How to Achieve Your Financial Goals Over The Next Three Years
Over the next year:
- Obamacare taxes go into effect
- Bush tax cuts expire, so taxes will be going up
- Mandatory spending cuts at the federal level, for deficit reduction purposes
All of these factors will create a drag on economic growth, and are critical for investors to be aware of.
So why are we talking about the next three years, when so much is changing this year?
The answer is realistic, if not optimistic. We believe that our national habit of deficit spending will have to be dealt with in 2013 and beyond. If we don’t see sufficient austerity from the federal level, we think that interest rates will go up.
Because of this, we think that the next three years will be the most challenging many investors will ever experience. During the next few years, we think that risks will be deflationary, meaning asset values will decrease (think 2008).
It’s important to note that debt-related troubles are coming from more than just Washington D.C.. Deficit spending gets a lot of attention at the federal level, but many people don’t notice or know how much trouble local counties, cities and states are in as well. There are many places in the U.S. which are simply running out of money, which means austerity that is on its way.

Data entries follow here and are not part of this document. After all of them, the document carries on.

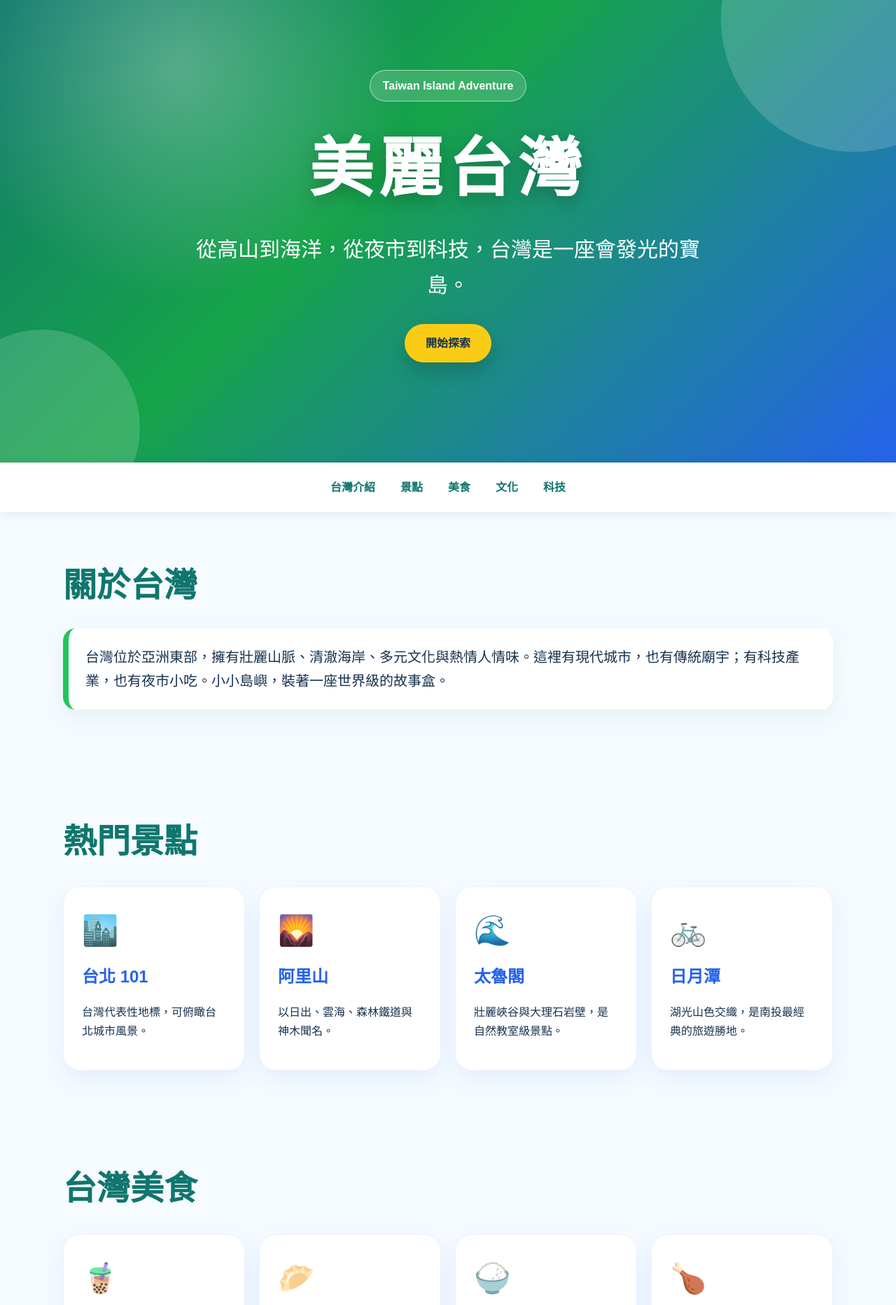
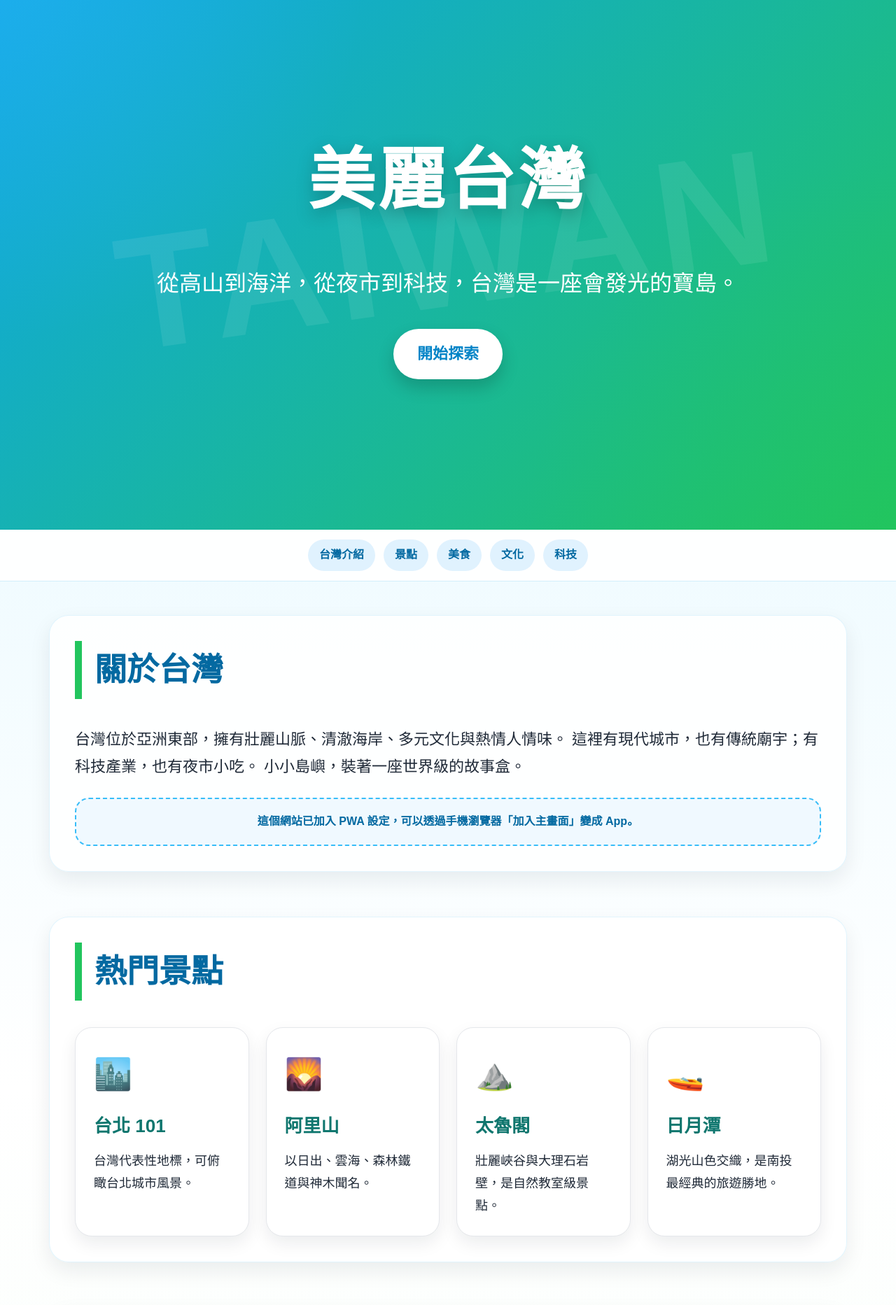
Before and after one commit to JackChung-Taiwan/vocabulary1, a plain HTML site: page index.html in a window 1280 px wide. Shown: the part 43-1908 px from the top of the page at 70% size. Drawn offline with Linux system fonts and the light colour scheme.

Commit message:
Update index.html

```diff
--- a/index.html
+++ b/index.html
@@ -3,225 +3,391 @@
 <head>
   <meta charset="UTF-8" />
   <meta name="viewport" content="width=device-width, initial-scale=1.0" />
-  <title>美麗台灣 Taiwan</title>
-  <meta name="description" content="介紹台灣自然景觀、美食、文化與科技特色的互動網頁。" />
+
+  <title>美麗台灣 Taiwan Island Adventure</title>
+
+  <!-- PWA 設定 -->
+  <link rel="manifest" href="manifest.json" />
+  <meta name="theme-color" content="#0ea5e9" />
+  <meta name="mobile-web-app-capable" content="yes" />
+
+  <!-- iPhone / iPad 加入主畫面設定 -->
+  <meta name="apple-mobile-web-app-capable" content="yes" />
+  <meta name="apple-mobile-web-app-title" content="美麗台灣" />
+  <meta name="apple-mobile-web-app-status-bar-style" content="black-translucent" />
+  <link rel="apple-touch-icon" href="icons/icon-192.png" />
+
   <style>
-    * { box-sizing: border-box; }
-    html { scroll-behavior: smooth; }
+    * {
+      box-sizing: border-box;
+      scroll-behavior: smooth;
+    }
+
     body {
       margin: 0;
       font-family: "Noto Sans TC", "Microsoft JhengHei", Arial, sans-serif;
-      background: #f6fbff;
-      color: #17324d;
-      line-height: 1.7;
+      background: linear-gradient(180deg, #e0f7ff 0%, #ffffff 45%, #f0fdf4 100%);
+      color: #1f2937;
+      line-height: 1.8;
     }
+
     header {
-      min-height: 88vh;
+      min-height: 100vh;
       display: flex;
       align-items: center;
       justify-content: center;
       text-align: center;
-      padding: 48px 20px;
+      padding: 40px 20px;
+      background:
+        radial-gradient(circle at top left, rgba(56, 189, 248, 0.35), transparent 35%),
+        radial-gradient(circle at bottom right, rgba(34, 197, 94, 0.3), transparent 35%),
+        linear-gradient(135deg, #0ea5e9, #22c55e);
       color: white;
-      background:
-        radial-gradient(circle at 20% 20%, rgba(255,255,255,.28), transparent 28%),
-        linear-gradient(135deg, #0f766e, #16a34a 42%, #2563eb);
+      position: relative;
       overflow: hidden;
+    }
+
+    header::before {
+      content: "TAIWAN";
+      position: absolute;
+      font-size: clamp(70px, 18vw, 240px);
+      font-weight: 900;
+      opacity: 0.08;
+      letter-spacing: 10px;
+      transform: rotate(-8deg);
+    }
+
+    .hero {
       position: relative;
+      z-index: 1;
+      max-width: 900px;
     }
-    header::before, header::after {
-      content: "";
-      position: absolute;
+
+    .hero h1 {
+      font-size: clamp(42px, 8vw, 96px);
+      margin: 0 0 20px;
+      letter-spacing: 4px;
+      text-shadow: 0 8px 24px rgba(0, 0, 0, 0.25);
+    }
+
+    .hero p {
+      font-size: clamp(20px, 3vw, 32px);
+      margin-bottom: 36px;
+      font-weight: 500;
+    }
+
+    .hero a {
+      display: inline-block;
+      padding: 16px 34px;
+      background: white;
+      color: #0284c7;
       border-radius: 999px;
-      background: rgba(255,255,255,.16);
+      font-size: 22px;
+      font-weight: 800;
+      text-decoration: none;
+      box-shadow: 0 12px 24px rgba(0, 0, 0, 0.18);
+      transition: transform 0.2s, box-shadow 0.2s;
     }
-    header::before { width: 280px; height: 280px; left: -80px; bottom: -90px; }
-    header::after { width: 380px; height: 380px; right: -130px; top: -120px; }
-    .hero { position: relative; z-index: 1; max-width: 960px; }
-    .tag {
-      display: inline-block;
-      padding: 8px 18px;
-      border: 1px solid rgba(255,255,255,.55);
-      border-radius: 999px;
-      background: rgba(255,255,255,.16);
-      backdrop-filter: blur(10px);
-      font-weight: 700;
-      margin-bottom: 18px;
+
+    .hero a:hover {
+      transform: translateY(-4px);
+      box-shadow: 0 18px 32px rgba(0, 0, 0, 0.22);
     }
-    h1 {
-      font-size: clamp(44px, 8vw, 92px);
-      margin: 0 0 12px;
-      letter-spacing: .08em;
-      text-shadow: 0 8px 24px rgba(0,0,0,.25);
-    }
-    header p {
-      font-size: clamp(19px, 3vw, 30px);
-      margin: 0 auto 30px;
-      max-width: 760px;
-    }
-    .btn {
-      display: inline-block;
-      padding: 14px 30px;
-      border-radius: 999px;
-      background: #facc15;
-      color: #17324d;
-      text-decoration: none;
-      font-weight: 900;
-      box-shadow: 0 12px 28px rgba(0,0,0,.18);
-      transition: transform .2s ease, box-shadow .2s ease;
-    }
-    .btn:hover { transform: translateY(-3px); box-shadow: 0 16px 36px rgba(0,0,0,.22); }
+
     nav {
       position: sticky;
       top: 0;
       z-index: 10;
+      background: rgba(255, 255, 255, 0.92);
+      backdrop-filter: blur(12px);
+      border-bottom: 1px solid rgba(14, 165, 233, 0.18);
       display: flex;
       justify-content: center;
       flex-wrap: wrap;
-      gap: 10px;
-      padding: 14px 16px;
-      background: rgba(255,255,255,.92);
-      backdrop-filter: blur(12px);
-      box-shadow: 0 2px 16px rgba(0,0,0,.08);
+      gap: 12px;
+      padding: 14px 12px;
     }
+
     nav a {
+      color: #0369a1;
+      text-decoration: none;
+      font-weight: 800;
+      padding: 8px 16px;
+      border-radius: 999px;
+      background: #e0f2fe;
+      transition: 0.2s;
+    }
+
+    nav a:hover {
+      background: #0ea5e9;
+      color: white;
+    }
+
+    main {
+      max-width: 1180px;
+      margin: auto;
+      padding: 48px 20px;
+    }
+
+    section {
+      margin-bottom: 64px;
+      background: rgba(255, 255, 255, 0.86);
+      border-radius: 28px;
+      padding: 36px;
+      box-shadow: 0 12px 30px rgba(15, 23, 42, 0.08);
+      border: 1px solid rgba(14, 165, 233, 0.12);
+    }
+
+    h2 {
+      font-size: clamp(30px, 4vw, 46px);
+      margin-top: 0;
+      color: #0369a1;
+      border-left: 10px solid #22c55e;
+      padding-left: 18px;
+    }
+
+    .intro-text {
+      font-size: 22px;
+    }
+
+    .grid {
+      display: grid;
+      grid-template-columns: repeat(auto-fit, minmax(240px, 1fr));
+      gap: 24px;
+      margin-top: 28px;
+    }
+
+    .card {
+      background: white;
+      border-radius: 24px;
+      padding: 26px;
+      box-shadow: 0 10px 24px rgba(15, 23, 42, 0.08);
+      border: 1px solid #e5e7eb;
+      transition: transform 0.2s, box-shadow 0.2s;
+      min-height: 190px;
+    }
+
+    .card:hover {
+      transform: translateY(-6px);
+      box-shadow: 0 18px 34px rgba(15, 23, 42, 0.14);
+    }
+
+    .emoji {
+      font-size: 44px;
+      margin-bottom: 12px;
+    }
+
+    .card h3 {
+      margin: 0 0 10px;
+      font-size: 26px;
       color: #0f766e;
-      text-decoration: none;
-      font-weight: 900;
-      padding: 8px 13px;
-      border-radius: 999px;
     }
-    nav a:hover { background: #dcfce7; }
-    section {
-      width: min(1100px, calc(100% - 36px));
-      margin: 0 auto;
-      padding: 64px 0;
+
+    .card p {
+      margin: 0;
+      font-size: 18px;
     }
-    h2 {
-      font-size: clamp(30px, 4vw, 48px);
-      color: #0f766e;
-      margin: 0 0 18px;
-    }
-    .lead {
-      font-size: 20px;
-      background: white;
-      border-left: 8px solid #22c55e;
-      padding: 24px;
-      border-radius: 18px;
-      box-shadow: 0 10px 30px rgba(15, 118, 110, .08);
-    }
-    .cards {
+
+    .culture-box {
       display: grid;
-      grid-template-columns: repeat(auto-fit, minmax(230px, 1fr));
-      gap: 20px;
+      grid-template-columns: repeat(auto-fit, minmax(260px, 1fr));
+      gap: 24px;
       margin-top: 24px;
     }
-    .card {
-      background: white;
-      padding: 26px;
+
+    .culture-item {
+      background: linear-gradient(135deg, #fef3c7, #dcfce7);
       border-radius: 24px;
-      min-height: 190px;
-      box-shadow: 0 12px 32px rgba(37, 99, 235, .09);
-      border: 1px solid rgba(37, 99, 235, .08);
-      transition: transform .2s ease;
+      padding: 28px;
+      border: 1px solid rgba(234, 179, 8, 0.25);
     }
-    .card:hover { transform: translateY(-6px); }
-    .icon { font-size: 42px; }
-    h3 { margin: 10px 0 8px; color: #2563eb; font-size: 24px; }
-    .banner {
-      background: linear-gradient(135deg, #ecfeff, #f0fdf4);
-      border-radius: 28px;
-      padding: 32px;
-      border: 1px solid rgba(15, 118, 110, .14);
-      display: grid;
-      grid-template-columns: repeat(auto-fit, minmax(240px, 1fr));
-      gap: 22px;
-      align-items: center;
+
+    .culture-item strong {
+      display: block;
+      font-size: 26px;
+      color: #92400e;
+      margin-bottom: 8px;
     }
-    .fact {
-      background: white;
-      border-radius: 20px;
-      padding: 18px;
-      box-shadow: 0 8px 22px rgba(0,0,0,.06);
-    }
+
     footer {
+      text-align: center;
+      padding: 32px 20px;
       background: #0f172a;
       color: white;
+      font-size: 16px;
+    }
+
+    .install-note {
+      margin-top: 24px;
+      background: #f0f9ff;
+      color: #0369a1;
+      border: 2px dashed #38bdf8;
+      padding: 18px;
+      border-radius: 20px;
+      font-weight: 700;
       text-align: center;
-      padding: 36px 20px;
     }
-    @media (max-width: 640px) {
-      header { min-height: 74vh; }
-      section { padding: 44px 0; }
+
+    @media (max-width: 600px) {
+      section {
+        padding: 26px 20px;
+      }
+
+      .hero h1 {
+        letter-spacing: 1px;
+      }
+
+      nav a {
+        font-size: 15px;
+        padding: 7px 12px;
+      }
+
+      .intro-text,
+      .card p {
+        font-size: 17px;
+      }
     }
   </style>
 </head>
+
 <body>
   <header>
     <div class="hero">
-      <div class="tag">Taiwan Island Adventure</div>
       <h1>美麗台灣</h1>
       <p>從高山到海洋，從夜市到科技，台灣是一座會發光的寶島。</p>
-      <a class="btn" href="#about">開始探索</a>
+      <a href="#about">開始探索</a>
     </div>
   </header>
 
   <nav>
     <a href="#about">台灣介紹</a>
-    <a href="#travel">景點</a>
+    <a href="#places">景點</a>
     <a href="#food">美食</a>
     <a href="#culture">文化</a>
     <a href="#tech">科技</a>
   </nav>
 
+  <main>
     <section id="about">
       <h2>關於台灣</h2>
-    <p class="lead">
-      台灣位於亞洲東部，擁有壯麗山脈、清澈海岸、多元文化與熱情人情味。這裡有現代城市，也有傳統廟宇；有科技產業，也有夜市小吃。小小島嶼，裝著一座世界級的故事盒。
+      <p class="intro-text">
+        台灣位於亞洲東部，擁有壯麗山脈、清澈海岸、多元文化與熱情人情味。
+        這裡有現代城市，也有傳統廟宇；有科技產業，也有夜市小吃。
+        小小島嶼，裝著一座世界級的故事盒。
       </p>
+
+      <div class="install-note">
+        這個網站已加入 PWA 設定，可以透過手機瀏覽器「加入主畫面」變成 App。
+      </div>
     </section>
 
-  <section id="travel">
+    <section id="places">
       <h2>熱門景點</h2>
-    <div class="cards">
-      <div class="card"><div class="icon">🏙️</div><h3>台北 101</h3><p>台灣代表性地標，可俯瞰台北城市風景。</p></div>
-      <div class="card"><div class="icon">🌄</div><h3>阿里山</h3><p>以日出、雲海、森林鐵道與神木聞名。</p></div>
-      <div class="card"><div class="icon">🌊</div><h3>太魯閣</h3><p>壯麗峽谷與大理石岩壁，是自然教室級景點。</p></div>
-      <div class="card"><div class="icon">🚲</div><h3>日月潭</h3><p>湖光山色交織，是南投最經典的旅遊勝地。</p></div>
+      <div class="grid">
+        <div class="card">
+          <div class="emoji">🏙️</div>
+          <h3>台北 101</h3>
+          <p>台灣代表性地標，可俯瞰台北城市風景。</p>
+        </div>
+
+        <div class="card">
+          <div class="emoji">🌄</div>
+          <h3>阿里山</h3>
+          <p>以日出、雲海、森林鐵道與神木聞名。</p>
+        </div>
+
+        <div class="card">
+          <div class="emoji">⛰️</div>
+          <h3>太魯閣</h3>
+          <p>壯麗峽谷與大理石岩壁，是自然教室級景點。</p>
+        </div>
+
+        <div class="card">
+          <div class="emoji">🚤</div>
+          <h3>日月潭</h3>
+          <p>湖光山色交織，是南投最經典的旅遊勝地。</p>
+        </div>
       </div>
     </section>
 
     <section id="food">
       <h2>台灣美食</h2>
-    <div class="cards">
-      <div class="card"><div class="icon">🧋</div><h3>珍珠奶茶</h3><p>台灣代表飲品，Q 彈珍珠加上香濃奶茶。</p></div>
-      <div class="card"><div class="icon">🥟</div><h3>小籠包</h3><p>湯汁飽滿，一口咬下像打開迷你美食寶箱。</p></div>
-      <div class="card"><div class="icon">🍚</div><h3>滷肉飯</h3><p>香氣濃郁，是台灣庶民美食代表。</p></div>
-      <div class="card"><div class="icon">🍗</div><h3>夜市小吃</h3><p>鹽酥雞、蚵仔煎、地瓜球與雞排，熱鬧又美味。</p></div>
+      <div class="grid">
+        <div class="card">
+          <div class="emoji">🧋</div>
+          <h3>珍珠奶茶</h3>
+          <p>台灣代表飲品，Q 彈珍珠加上香濃奶茶。</p>
+        </div>
+
+        <div class="card">
+          <div class="emoji">🥟</div>
+          <h3>小籠包</h3>
+          <p>湯汁飽滿，一口咬下像打開迷你美食寶箱。</p>
+        </div>
+
+        <div class="card">
+          <div class="emoji">🍚</div>
+          <h3>滷肉飯</h3>
+          <p>香氣濃郁，是台灣庶民美食代表。</p>
+        </div>
+
+        <div class="card">
+          <div class="emoji">🍗</div>
+          <h3>夜市小吃</h3>
+          <p>鹽酥雞、蚵仔煎、地瓜球與雞排，熱鬧又美味。</p>
+        </div>
       </div>
     </section>
 
     <section id="culture">
       <h2>文化特色</h2>
-    <div class="banner">
-      <div>
-        <p>台灣融合閩南、客家、原住民族與多元移民文化。節慶活動包含元宵燈會、端午節、媽祖遶境與豐年祭，展現豐富又有生命力的文化樣貌。</p>
+      <p class="intro-text">
+        台灣融合閩南、客家、原住民族與多元移民文化。
+        節慶活動包含元宵燈會、端午節、媽祖遶境與豐年祭，
+        展現豐富又有生命力的文化樣貌。
+      </p>
+
+      <div class="culture-box">
+        <div class="culture-item">
+          <strong>節慶</strong>
+          燈會、廟會、民俗慶典熱鬧登場。
         </div>
-      <div class="fact">🏮 <strong>節慶</strong><br>燈會、廟會、民俗慶典熱鬧登場。</div>
-      <div class="fact">🎨 <strong>藝術</strong><br>傳統工藝與現代設計並行發展。</div>
+
+        <div class="culture-item">
+          <strong>藝術</strong>
+          傳統工藝與現代設計並行發展。
+        </div>
       </div>
     </section>
 
     <section id="tech">
       <h2>科技與創新</h2>
-    <p class="lead">
-      台灣也是全球科技產業的重要基地，在半導體、資通訊、智慧製造與創新教育等領域持續發展。傳統與科技在這裡交會，讓台灣像一座正在升級的未來島。
+      <p class="intro-text">
+        台灣也是全球科技產業的重要基地，在半導體、資通訊、智慧製造與創新教育等領域持續發展。
+        傳統與科技在這裡交會，讓台灣像一座正在升級的未來島。
       </p>
     </section>
+  </main>
 
   <footer>
     <p>© 2026 美麗台灣 Taiwan Website</p>
     <p>Created for GitHub Pages</p>
   </footer>
+
+  <!-- PWA Service Worker 註冊 -->
+  <script>
+    if ("serviceWorker" in navigator) {
+      window.addEventListener("load", function () {
+        navigator.serviceWorker
+          .register("service-worker.js")
+          .then(function (registration) {
+            console.log("PWA Service Worker 註冊成功：", registration.scope);
+          })
+          .catch(function (error) {
+            console.log("PWA Service Worker 註冊失敗：", error);
+          });
+      });
+    }
+  </script>
 </body>
 </html>
```
Lines whose indentation alone changed are shown as unchanged.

Austerity doesn’t just mean lower income, it also means higher taxes. We are seeing the effects of high unemployment and austerity in Europe, and those problems (and with them, civil unrest) might be coming to the U.S. in the next couple of years.
You need to be aware and prepared for these challenges. It’s going to be very tough for any politicians to make good decisions on our behalf, and it’s critical that investors understand the risks in the market and what might soon be coming.
So, how do we achieve financial goals over the next three years? Our three-step plan is:
- Capital preservation should be your highest priority
- Monitoring and analyzing your portfolio positions in light of these risks
- Know your exit strategy
Despite rising markets, risk is extraordinarily high, and investors need to avoid getting lulled into complacency by a seemingly safe market.
(If you read this blog and enjoyed it, listen to Doug’s podcast this week for even more details on these topics, and please share this information with others who might benefit from our perspective.)